Records provided –
-----

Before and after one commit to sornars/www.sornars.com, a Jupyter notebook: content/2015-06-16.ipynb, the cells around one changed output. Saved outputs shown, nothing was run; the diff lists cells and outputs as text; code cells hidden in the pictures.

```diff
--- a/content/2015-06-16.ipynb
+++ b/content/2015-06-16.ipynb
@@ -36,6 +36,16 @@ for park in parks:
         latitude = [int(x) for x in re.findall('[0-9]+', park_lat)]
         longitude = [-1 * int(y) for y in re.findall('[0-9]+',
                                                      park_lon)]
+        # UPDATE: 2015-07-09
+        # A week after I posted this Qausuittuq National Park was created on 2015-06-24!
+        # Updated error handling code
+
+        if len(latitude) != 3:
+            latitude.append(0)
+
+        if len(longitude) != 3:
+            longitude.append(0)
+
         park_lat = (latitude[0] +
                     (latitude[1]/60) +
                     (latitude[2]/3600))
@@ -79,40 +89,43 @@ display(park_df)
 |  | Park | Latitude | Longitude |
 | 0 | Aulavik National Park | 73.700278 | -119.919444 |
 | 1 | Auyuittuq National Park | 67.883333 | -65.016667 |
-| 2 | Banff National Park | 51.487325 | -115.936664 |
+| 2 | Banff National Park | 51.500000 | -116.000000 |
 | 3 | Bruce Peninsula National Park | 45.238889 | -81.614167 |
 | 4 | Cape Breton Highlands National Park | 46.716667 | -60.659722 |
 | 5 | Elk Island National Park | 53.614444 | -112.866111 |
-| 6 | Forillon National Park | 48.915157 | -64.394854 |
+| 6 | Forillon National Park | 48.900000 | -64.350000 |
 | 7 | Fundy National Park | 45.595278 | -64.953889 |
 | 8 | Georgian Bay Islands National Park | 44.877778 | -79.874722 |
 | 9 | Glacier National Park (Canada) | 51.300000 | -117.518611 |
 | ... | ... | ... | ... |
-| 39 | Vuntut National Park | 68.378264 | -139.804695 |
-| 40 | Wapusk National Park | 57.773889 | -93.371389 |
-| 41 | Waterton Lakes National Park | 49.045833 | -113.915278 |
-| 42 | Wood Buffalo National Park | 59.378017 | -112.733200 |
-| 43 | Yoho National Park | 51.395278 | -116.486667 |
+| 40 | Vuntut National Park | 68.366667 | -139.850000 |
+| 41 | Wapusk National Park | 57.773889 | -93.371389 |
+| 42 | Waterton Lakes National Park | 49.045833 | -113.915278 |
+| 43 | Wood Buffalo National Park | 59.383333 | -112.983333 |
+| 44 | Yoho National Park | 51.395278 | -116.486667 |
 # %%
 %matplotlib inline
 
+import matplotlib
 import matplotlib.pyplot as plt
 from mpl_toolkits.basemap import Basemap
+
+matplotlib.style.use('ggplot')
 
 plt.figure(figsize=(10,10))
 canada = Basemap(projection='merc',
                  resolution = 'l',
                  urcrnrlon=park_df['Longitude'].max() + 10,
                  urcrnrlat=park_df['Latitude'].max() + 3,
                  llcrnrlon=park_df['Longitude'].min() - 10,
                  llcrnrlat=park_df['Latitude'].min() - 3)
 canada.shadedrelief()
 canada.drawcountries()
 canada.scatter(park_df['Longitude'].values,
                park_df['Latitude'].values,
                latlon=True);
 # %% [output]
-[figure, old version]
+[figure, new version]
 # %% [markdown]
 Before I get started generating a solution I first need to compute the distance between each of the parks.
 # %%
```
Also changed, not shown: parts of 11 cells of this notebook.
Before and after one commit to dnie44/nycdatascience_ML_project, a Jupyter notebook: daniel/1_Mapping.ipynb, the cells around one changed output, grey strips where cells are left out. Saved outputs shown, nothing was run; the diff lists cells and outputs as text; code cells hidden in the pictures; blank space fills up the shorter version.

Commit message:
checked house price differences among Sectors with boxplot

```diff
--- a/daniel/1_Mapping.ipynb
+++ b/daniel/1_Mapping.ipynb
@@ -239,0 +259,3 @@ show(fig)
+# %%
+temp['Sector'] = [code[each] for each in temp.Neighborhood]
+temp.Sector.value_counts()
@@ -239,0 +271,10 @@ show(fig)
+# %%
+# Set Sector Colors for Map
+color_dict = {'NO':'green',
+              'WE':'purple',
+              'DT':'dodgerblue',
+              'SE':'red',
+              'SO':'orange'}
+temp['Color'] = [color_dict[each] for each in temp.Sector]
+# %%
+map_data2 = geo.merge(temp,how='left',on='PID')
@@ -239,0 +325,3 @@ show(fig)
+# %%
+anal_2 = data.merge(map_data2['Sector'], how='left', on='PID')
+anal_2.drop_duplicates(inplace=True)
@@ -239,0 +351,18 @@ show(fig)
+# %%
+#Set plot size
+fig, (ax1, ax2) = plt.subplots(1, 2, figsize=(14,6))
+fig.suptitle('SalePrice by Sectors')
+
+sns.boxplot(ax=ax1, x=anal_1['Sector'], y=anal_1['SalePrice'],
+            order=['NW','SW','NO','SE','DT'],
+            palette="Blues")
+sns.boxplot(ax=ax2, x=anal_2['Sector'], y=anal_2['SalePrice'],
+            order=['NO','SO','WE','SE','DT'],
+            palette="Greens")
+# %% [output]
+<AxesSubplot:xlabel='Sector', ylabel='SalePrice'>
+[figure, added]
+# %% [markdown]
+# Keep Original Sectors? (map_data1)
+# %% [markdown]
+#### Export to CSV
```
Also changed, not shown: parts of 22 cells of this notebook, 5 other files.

-----

What the exercise asks –
Copy the data above in full, character for character.

Answer to the exercise –
Before and after one commit to sornars/www.sornars.com, a Jupyter notebook: content/2015-06-16.ipynb, the cells around one changed output. Saved outputs shown, nothing was run; the diff lists cells and outputs as text; code cells hidden in the pictures.

```diff
--- a/content/2015-06-16.ipynb
+++ b/content/2015-06-16.ipynb
@@ -36,6 +36,16 @@ for park in parks:
         latitude = [int(x) for x in re.findall('[0-9]+', park_lat)]
         longitude = [-1 * int(y) for y in re.findall('[0-9]+',
                                                      park_lon)]
+        # UPDATE: 2015-07-09
+        # A week after I posted this Qausuittuq National Park was created on 2015-06-24!
+        # Updated error handling code
+
+        if len(latitude) != 3:
+            latitude.append(0)
+
+        if len(longitude) != 3:
+            longitude.append(0)
+
         park_lat = (latitude[0] +
                     (latitude[1]/60) +
                     (latitude[2]/3600))
@@ -79,40 +89,43 @@ display(park_df)
 |  | Park | Latitude | Longitude |
 | 0 | Aulavik National Park | 73.700278 | -119.919444 |
 | 1 | Auyuittuq National Park | 67.883333 | -65.016667 |
-| 2 | Banff National Park | 51.487325 | -115.936664 |
+| 2 | Banff National Park | 51.500000 | -116.000000 |
 | 3 | Bruce Peninsula National Park | 45.238889 | -81.614167 |
 | 4 | Cape Breton Highlands National Park | 46.716667 | -60.659722 |
 | 5 | Elk Island National Park | 53.614444 | -112.866111 |
-| 6 | Forillon National Park | 48.915157 | -64.394854 |
+| 6 | Forillon National Park | 48.900000 | -64.350000 |
 | 7 | Fundy National Park | 45.595278 | -64.953889 |
 | 8 | Georgian Bay Islands National Park | 44.877778 | -79.874722 |
 | 9 | Glacier National Park (Canada) | 51.300000 | -117.518611 |
 | ... | ... | ... | ... |
-| 39 | Vuntut National Park | 68.378264 | -139.804695 |
-| 40 | Wapusk National Park | 57.773889 | -93.371389 |
-| 41 | Waterton Lakes National Park | 49.045833 | -113.915278 |
-| 42 | Wood Buffalo National Park | 59.378017 | -112.733200 |
-| 43 | Yoho National Park | 51.395278 | -116.486667 |
+| 40 | Vuntut National Park | 68.366667 | -139.850000 |
+| 41 | Wapusk National Park | 57.773889 | -93.371389 |
+| 42 | Waterton Lakes National Park | 49.045833 | -113.915278 |
+| 43 | Wood Buffalo National Park | 59.383333 | -112.983333 |
+| 44 | Yoho National Park | 51.395278 | -116.486667 |
 # %%
 %matplotlib inline
 
+import matplotlib
 import matplotlib.pyplot as plt
 from mpl_toolkits.basemap import Basemap
+
+matplotlib.style.use('ggplot')
 
 plt.figure(figsize=(10,10))
 canada = Basemap(projection='merc',
                  resolution = 'l',
                  urcrnrlon=park_df['Longitude'].max() + 10,
                  urcrnrlat=park_df['Latitude'].max() + 3,
                  llcrnrlon=park_df['Longitude'].min() - 10,
                  llcrnrlat=park_df['Latitude'].min() - 3)
 canada.shadedrelief()
 canada.drawcountries()
 canada.scatter(park_df['Longitude'].values,
                park_df['Latitude'].values,
                latlon=True);
 # %% [output]
-[figure, old version]
+[figure, new version]
 # %% [markdown]
 Before I get started generating a solution I first need to compute the distance between each of the parks.
 # %%
```
Also changed, not shown: parts of 11 cells of this notebook.
Before and after one commit to dnie44/nycdatascience_ML_project, a Jupyter notebook: daniel/1_Mapping.ipynb, the cells around one changed output, grey strips where cells are left out. Saved outputs shown, nothing was run; the diff lists cells and outputs as text; code cells hidden in the pictures; blank space fills up the shorter version.

Commit message:
checked house price differences among Sectors with boxplot

```diff
--- a/daniel/1_Mapping.ipynb
+++ b/daniel/1_Mapping.ipynb
@@ -239,0 +259,3 @@ show(fig)
+# %%
+temp['Sector'] = [code[each] for each in temp.Neighborhood]
+temp.Sector.value_counts()
@@ -239,0 +271,10 @@ show(fig)
+# %%
+# Set Sector Colors for Map
+color_dict = {'NO':'green',
+              'WE':'purple',
+              'DT':'dodgerblue',
+              'SE':'red',
+              'SO':'orange'}
+temp['Color'] = [color_dict[each] for each in temp.Sector]
+# %%
+map_data2 = geo.merge(temp,how='left',on='PID')
@@ -239,0 +325,3 @@ show(fig)
+# %%
+anal_2 = data.merge(map_data2['Sector'], how='left', on='PID')
+anal_2.drop_duplicates(inplace=True)
@@ -239,0 +351,18 @@ show(fig)
+# %%
+#Set plot size
+fig, (ax1, ax2) = plt.subplots(1, 2, figsize=(14,6))
+fig.suptitle('SalePrice by Sectors')
+
+sns.boxplot(ax=ax1, x=anal_1['Sector'], y=anal_1['SalePrice'],
+            order=['NW','SW','NO','SE','DT'],
+            palette="Blues")
+sns.boxplot(ax=ax2, x=anal_2['Sector'], y=anal_2['SalePrice'],
+            order=['NO','SO','WE','SE','DT'],
+            palette="Greens")
+# %% [output]
+<AxesSubplot:xlabel='Sector', ylabel='SalePrice'>
+[figure, added]
+# %% [markdown]
+# Keep Original Sectors? (map_data1)
+# %% [markdown]
+#### Export to CSV
```
Also changed, not shown: parts of 22 cells of this notebook, 5 other files.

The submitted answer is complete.